British furniture brand Timothy Oulton recently launched its first three Canadian locations, including one in Toronto’s King Street East Design District. The other galleries are located in Victoria and Montreal.
The brand specializes in vintage-style handcrafted furniture with distinct British flare, such as curtains and cushions adorned with the Union Jack, historical-looking trunks, and classic chesterfields constructed with gently distressed leathers.
Every item the company sells is handmade, and many incorporate old, repurposed materials. “Pieces are designed to celebrate the history of the materials,” the company explains, “and to give them a second life.”
This philosophy is certainly reflected in many of the items in Timothy Oulton’s collections. Encompassing rich colours and whimsical details, the furnishings are visually striking and full of character, but also practical.
The brand is named after its founder and creative director, who also runs the furniture company that owns the brand, Halo Group, alongside his brother Charlie. The pair learned about the furniture business from their father, Major Philip Oulton, who founded the company in 1976, when it was known as Halo Antiques.
Timothy Oulton’s expansion into Canada comes as the brand has expanded aggressively into international markets in recent years. In the past year, it has opened galleries in Sydney, Tokyo, Hong Kong and Singapore, among other global cities.
The brand now has 35 locations around the world.
The Toronto gallery is located at UpCountry – a large showroom that carries the collections from various designers, at 310 King Street East, near Parliament.

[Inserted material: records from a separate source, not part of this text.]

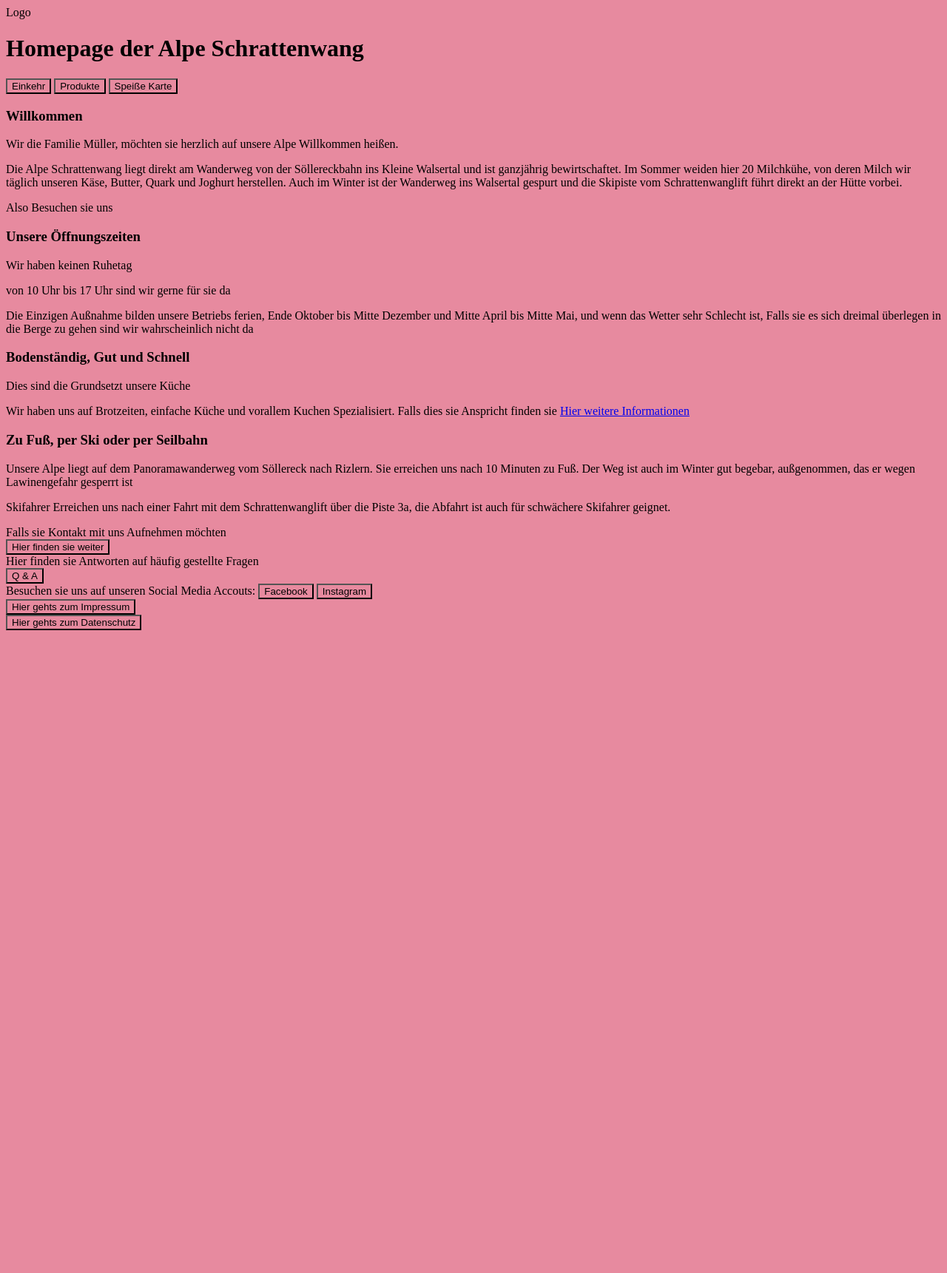
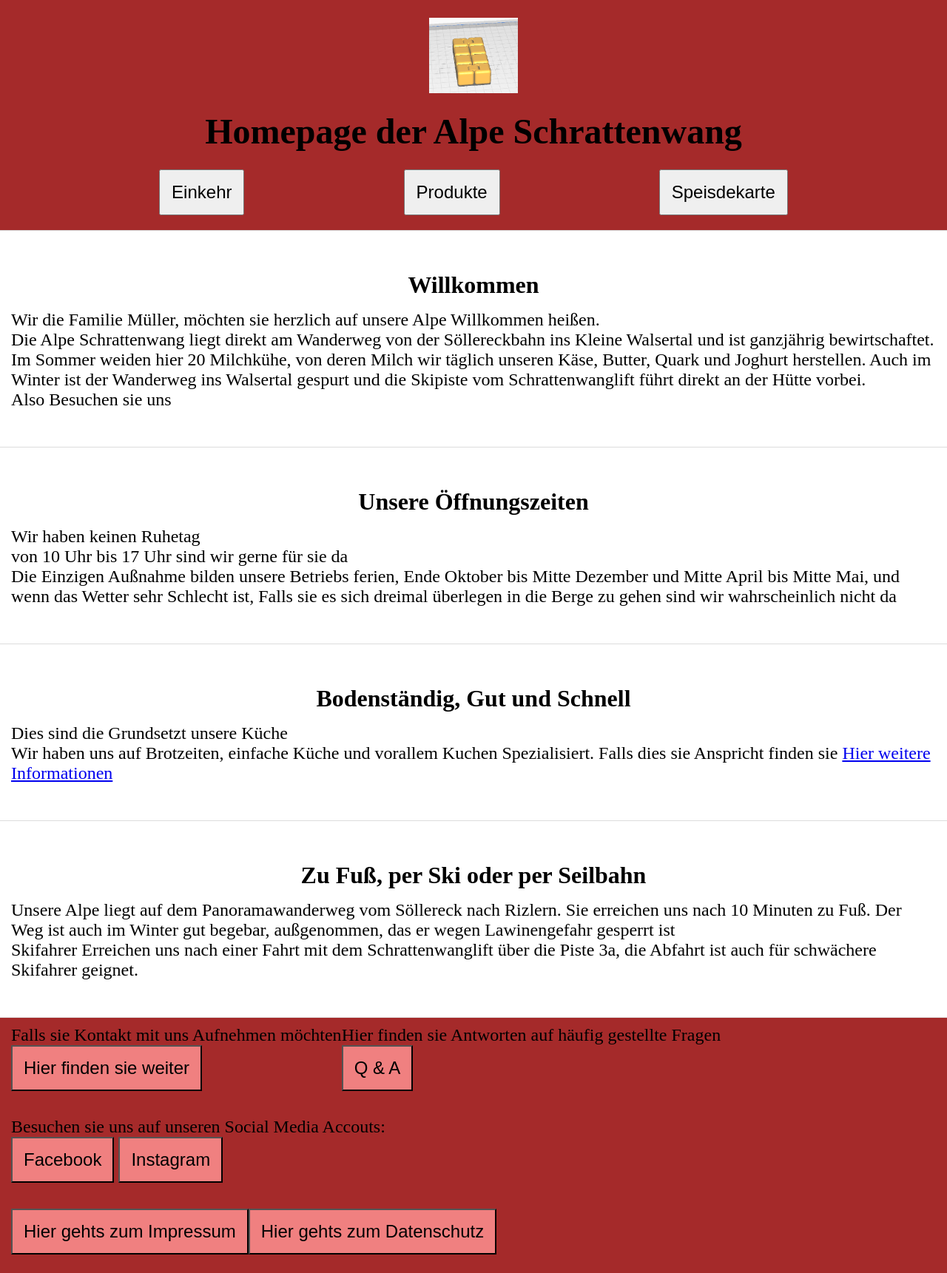
Before and after one commit to SpaRaw/HomePage, a Flask app: page / in a window 1280 px wide. Shown: the whole page at 74% size. Before the commit the page ends 852 px from the top, so only its background shows below. Run offline with Flask 3, Linux system fonts and the light colour scheme.

Commit message:
v1 ready for feedback

```diff
--- a/static/style/style.css
+++ b/static/style/style.css
@@ -1,3 +1,125 @@
+:root{
+    --headerColor: brown;
+
+}
+
 *{
-    background-color: #e78a9f;
+    margin: 0;
+    padding: 0;
+    font-size: x-large;
 }
+
+h1{
+    font-size: xxx-large;
+}
+
+h3{
+    font-size: xx-large;
+    text-align: center;
+    padding-bottom: 15px;
+}
+#page{
+    position: absolute;
+    width: 100%;
+    height: 100%;
+}
+
+#header{
+    background-color: var(--headerColor);
+    padding-bottom: 20px;
+    border-bottom: 1px solid lightgray;
+}
+
+#top-logo{
+    padding-top: 1em;
+    postion: relative;
+    height: 50%;
+    display: flex;
+    justify-content: center;
+    align-items: center;
+}
+
+#testImg{
+    max-width: 5em;
+    max-height: 5em;
+}
+
+#top-title{
+    margin-top: 1em;
+    text-align: center;
+    position: relative;
+    height: 20%;
+}
+
+#nav{
+    margin-top: 1em;
+    display: flex;
+    justify-content: space-evenly;
+    position: relative;
+    height: 20%;
+}
+
+.NavButton{
+
+}
+
+button{
+    position: relative;
+    height: 100%;
+    padding: 15px;
+}
+
+.content{
+    padding-top: 5px;
+    padding-bottom: 50px;
+    padding-inline: 15px;
+    margin-top: 50px;
+    border-bottom: 1px solid #dddddd;
+}
+
+#footer{
+    position: relative;
+    witdh: 100%;
+    background-color: brown;
+}
+
+#footer_left{
+    display: inline-flex;
+    justify-content: center;
+    padding-inline: 15px;
+    margin-top: 10px;
+    margin-bottom: 25px;
+
+}
+
+#kontakt-link {
+    justify-content: center;
+}
+#qa-link{
+}
+
+
+#footer_center{
+    padding-inline: 15px;
+    margin-top: 10px;
+    margin-bottom: 25px;
+
+}
+#footer_right{
+    display: inline-flex;
+    justify-content: center;
+    padding-inline: 15px;
+    margin-top: 10px;
+    margin-bottom: 25px;
+}
+
+#impressum{
+
+}
+
+#datenschutz{
+
+}
+.footer{
+    background-color: lightcoral;
+}
--- a/templates/de-base.html
+++ b/templates/de-base.html
@@ -2,6 +2,7 @@
 <html lang="de">
 <head>
     <meta charset="UTF-8">
+    <meta name="viewport" content="width=device-width, initial-scale=1.0">
     <title>{% block title %} {% endblock %}</title>
     <link rel="stylesheet" href="{{ url_for("static", filename="style/style.css") }}" type="text/css">
 </head>
@@ -9,14 +10,14 @@
     <div id="page">
         <header id="header">
             <div id="top-banner">
-                <div id="top-logo"> Logo </div>
+                <div id="top-logo"> <img id="testImg" src="{{ url_for('static', filename='img/placeHolder.png') }}"> </div>
                 <div id="top-title">{% block top_title %} {% endblock %}</div>
             </div>
             <nav id="nav">
                  {% block home %} {% endblock %}
-                <a href="../Einkehr/de"><button>Einkehr</button></a>
-                <a href="../Produkte/de"><button>Produkte</button></a>
-                <a href="../Speißekarte/de"><button>Speiße Karte</button></a>
+                <a class="NavButton" href="../Einkehr/de"><button>Einkehr</button></a>
+                <a class="NavButton" href="../Produkte/de"><button>Produkte</button></a>
+                <a class="NavButton" href="../Speißekarte/de"><button>Speisdekarte</button></a>
             </nav>
         </header>
         <div id="content"> {% block main_content %} {% endblock %} </div>
@@ -24,24 +25,24 @@
             <div id="footer_left">
                 <div id="kontakt-link">
                     <div>Falls sie Kontakt mit uns Aufnehmen möchten</div>
-                    <div><a href="../Kontakt/de"><button>Hier finden sie weiter</button></a></div>
+                    <div><a href="../Kontakt/de"><button class="footer">Hier finden sie weiter</button></a></div>
                 </div>
                 <div id="qa-link">
                     <div>Hier finden sie Antworten auf häufig gestellte Fragen</div>
-                    <div><a href="../QA/de"><button>Q & A </button></a></div>
+                    <div><a href="../QA/de"><button class="footer">Q & A </button></a></div>
                 </div>
             </div>
             <div id="footer_center">
-                Besuchen sie uns auf unseren Social Media Accouts:
-                <a href="https://www.facebook.com/alpeschrattenwang"> <button> Facebook</button></a>
-                <a href="https://www.instagram.com/schrattenwang"> <button> Instagram</button></a>
+                Besuchen sie uns auf unseren Social Media Accouts:<br>
+                <a href="https://www.facebook.com/alpeschrattenwang"> <button class="footer"> Facebook</button></a>
+                <a href="https://www.instagram.com/schrattenwang"> <button class="footer"> Instagram</button></a>
             </div>
             <div id="footer_right">
                 <div id="impressum">
-                    <a href="../Impressum/de"><button>Hier gehts zum Impressum</button></a>
+                    <a href="../Impressum/de"><button class="footer">Hier gehts zum Impressum</button></a>
                 </div>
                 <div id="datenschutz">
-                    <a href="../Datenschutz/de"><button>Hier gehts zum Datenschutz</button></a>
+                    <a href="../Datenschutz/de"><button class="footer">Hier gehts zum Datenschutz</button></a>
                 </div>
             </div>
         </footer>
--- a/templates/de/datenschutz-de.html
+++ b/templates/de/datenschutz-de.html
@@ -3,7 +3,7 @@
 {% block top_title %} <h1>Datenschutz</h1> {% endblock %}
 {% block home %} <a href="/"><button>Home</button></a>{% endblock %}
 {% block main_content %}
-    <div id="kontent_block_eins">
+    <div id="kontent_block_eins" class="content">
         <h3>Datenschutzerklärung</h3>
         <p>Durch die Nutzung unserer Website erklären Sie sich mit der Erhebung, Verarbeitung und Nutzung von Daten gemäß der nachfolgenden Beschreibung einverstanden. Unsere Website kann grundsätzlich ohne Registrierung besucht werden. Dabei werden Daten wie beispielsweise aufgerufene Seiten bzw. Namen der abgerufenen Datei, Datum und Uhrzeit zu statistischen Zwecken auf dem Server gespeichert, ohne dass diese Daten unmittelbar auf Ihre Person bezogen werden. Personenbezogene Daten, insbesondere Name, Adresse oder E-Mail-Adresse werden soweit möglich auf freiwilliger Basis erhoben. Ohne Ihre Einwilligung erfolgt keine Weitergabe der Daten an Dritte.</p>
         <h3>Datenschutzerklärung für Cookies</h3>
--- a/templates/de/einkehr-de.html
+++ b/templates/de/einkehr-de.html
@@ -3,7 +3,7 @@
 {% block top_title %} <h1>Einkehr auf der Alpe Schrattenwang </h1> {% endblock %}
 {% block home %} <a href="/"><button>Home</button></a> {% endblock %}
 {% block main_content %}
-    <div id="content_block_eins">
+    <div id="content_block_eins" class="content">
         <h3>Umwerfende Sicht oder Urig und Gemütlich </h3>
         <p>Im Sommer finden sie Platz auf unserer Terasse. <br>Hier bekommen sie bei Schnönen Wetter die Sicht richtung Grünten. Bei Besonders Klaren bedingungen reicht die sicht bis nach Gundremingen(ca. 150 KM).
             <br> Bei Schlechtem Wetter haben wir in der Hütte keine Sitzgelegenheit
@@ -13,7 +13,7 @@
         <img href="{{ url_for('static', filename='img/placeholder.png') }}">
     </div>
 
-    <div id="content_block_zwei">
+    <div id="content_block_zwei" class="content">
         <h3>Zu Fuß oder per Ski - wir sind nicht weit weg</h3>
         <p>Die einfachste Art uns zu Besuchen Erfolgt über die Söllereckbahn. Von der Bergstation sind wir zu Fuß in 10 Minuten zu erreichen. Der Weg ist mit Kinderwagen oder Rollstuhl begebar. Wir ligen auf dem Höhenweg nach Rizlern</p>
         <p>Auch im Winter erreichen sie uns zu Fuß. Der Weg wird Gespurt. Falls sie Freunde des Wintersports sind, so erreichen sie uns am Bequemstens mit einer Fart auf der Piste 3a, nach einer Fahrt mit dem Schratttenwanglift</p>
--- a/templates/de/impressum-de.html
+++ b/templates/de/impressum-de.html
@@ -3,7 +3,7 @@
 {% block top_title %} <h1>Impressum</h1> {% endblock %}
 {% block home %} <a href="/"><button>Home</button></a>{% endblock %}
 {% block main_content %}
-    <div id="kontent_block_eins">
+    <div id="kontent_block_eins" class="content">
         <h3>Impressum</h3>
         <p>
             Angaben gemäß §5 TMG: <br>
--- a/templates/de/index-de.html
+++ b/templates/de/index-de.html
@@ -2,7 +2,7 @@
 {% block title %} Homepage Alpe Schrattenwang {% endblock %}
 {% block top_title %} <h1>Homepage der Alpe Schrattenwang</h1> {% endblock %}
 {% block main_content %}
-    <div id="kontent_block_eins">
+    <div id="kontent_block_eins" class="content">
         <h3>Willkommen</h3>
         <p>
             Wir die Familie Müller, möchten sie herzlich auf unsere Alpe Willkommen heißen.
@@ -14,20 +14,20 @@
         <p> <span id="call_to_action>"> Also Besuchen sie uns</span></p>
     </div>
 
-    <div id ="kontent_block_zwei">
+    <div id ="kontent_block_zwei" class="content">
         <h3> Unsere Öffnungszeiten</h3>
         <p>Wir haben keinen Ruhetag</p>
         <p>von 10 Uhr bis 17 Uhr sind wir gerne für sie da</p>
         <p>Die Einzigen Außnahme bilden unsere Betriebs ferien, Ende Oktober bis Mitte Dezember und Mitte April bis Mitte Mai, und wenn das Wetter sehr Schlecht ist, Falls sie es sich dreimal überlegen in die Berge zu gehen sind wir wahrscheinlich nicht da</p>
     </div>
 
-    <div id="kontent_block_drei">
+    <div id="kontent_block_drei" class="content">
         <p><h3>Bodenständig, Gut und Schnell </h3></p>
         <p>Dies sind die Grundsetzt unsere Küche</p>
         <p>Wir haben uns auf Brotzeiten, einfache Küche und vorallem Kuchen Spezialisiert. Falls dies sie Anspricht finden sie <a href="Speißekarte/de" class="plain-link">Hier weitere Informationen</a></p>
     </div>
 
-    <div id="kontent_block_vier">
+    <div id="kontent_block_vier" class="content">
         <p><h3>Zu Fuß, per Ski oder per Seilbahn</h3></p>
         <p>Unsere Alpe liegt auf dem Panoramawanderweg vom Söllereck nach Rizlern. Sie erreichen uns nach 10 Minuten zu Fuß. Der Weg ist auch im Winter gut begebar, außgenommen, das er wegen Lawinengefahr gesperrt ist</p>
         <p>Skifahrer Erreichen uns nach einer Fahrt mit dem Schrattenwanglift über die Piste 3a, die Abfahrt ist auch für schwächere Skifahrer geignet.</p>
--- a/templates/de/kontakt-de.html
+++ b/templates/de/kontakt-de.html
@@ -3,16 +3,16 @@
 {% block top_title %} <h1>Kontakt Herstellen</h1> {% endblock %}
 {% block home %} <a href="/"><button>Home</button></a>{% endblock %}
 {% block main_content %}
-    <div id="kontent_block_eins">
+    <div id="kontent_block_eins" class="content">
         <h3>Setzten sie sich mit uns in Verbindung</h3>
     </div>
 
-    <div id ="kontent_block_zwei">
+    <div id ="kontent_block_zwei" class="content">
         <h3>Telefon</h3>
         <p>08322 8198</p>
     </div>
 
-    <div id=kontent_block_zwei">
+    <div id=kontent_block_zwei" class="content">
         <h3>E-mail</h3>
         <p>senn@alpe-schrattenwang.de</p>
         <p><a href="mailto:senn@alpe-schrattenwang.de"><button>Oder hier clicken</button></a></p>
--- a/templates/de/produkte-de.html
+++ b/templates/de/produkte-de.html
@@ -3,13 +3,13 @@
 {% block top_title %} Unsere Produkte {% endblock %}
 {% block home %} <a href="/"><button>Home</button></a>{% endblock %}
 {% block main_content %}
-    <div id="content_block_eins">
+    <div id="content_block_eins" class="content">
         <h3>Wir sind Selbstvermarker</h3>
         <p>Wir Produzieren im Sommer Käse, im Herbt schlachten wir Kühe und die Schweine, die wir im Sommergroßziehen</p>
         <p>Das Fleisch wird als Schiken oder Speck vermarktedt, auch Leberwurst und Pressack wird daraus gemacht.</p>
         <p>Falls es nicht direkt von uns gemacht wurde, stammt es aus einem Handwerksbetrieb vor Ort</p>
     </div>
-    <div id="content_block_zwei">
+    <div id="content_block_zwei" class="content">
         <h3>Wir verschicken fast alles</h3>
         <p>Falls es ihnen nach unserem Käse oder unserem Schincken verlangt, aber sie uns nicht direkt Besuchen können, können wir ihnen ein Paket zusammenstellen und ihnen zukommenm lassen</p>
         <p> <a href="/Kontakt/de">Hier</a> gelangen zu unserer Kontaktseite, darüber können sie Anfragen und genauere Informationmenen Erlangen</p>
--- a/templates/de/qa-de.html
+++ b/templates/de/qa-de.html
@@ -3,7 +3,7 @@
 {% block top_title %} <h1>Q & A</h1> {% endblock %}
 {% block home %} <a href="/"><button>Home</button></a>{% endblock %}
 {% block main_content %}
-    <div id="kontent_block_eins">
+    <div id="kontent_block_eins" class="content">
         <h3>Q & A</h3>
 
         <table border="1px">
```
Also changed, not shown: templates/de/speiße-de.html (+4 -4 lines).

The new Timothy Oulton space features various furniture collections spanning 2,700 square feet of space.
Even if you’re not in the market for a new table or ottoman, Timothy Oulton – and, for that matter, many stores in Toronto’s Design District – are worth visiting for simply a glimpse of the artistic creations and comprehensive decorative displays that are showcased within.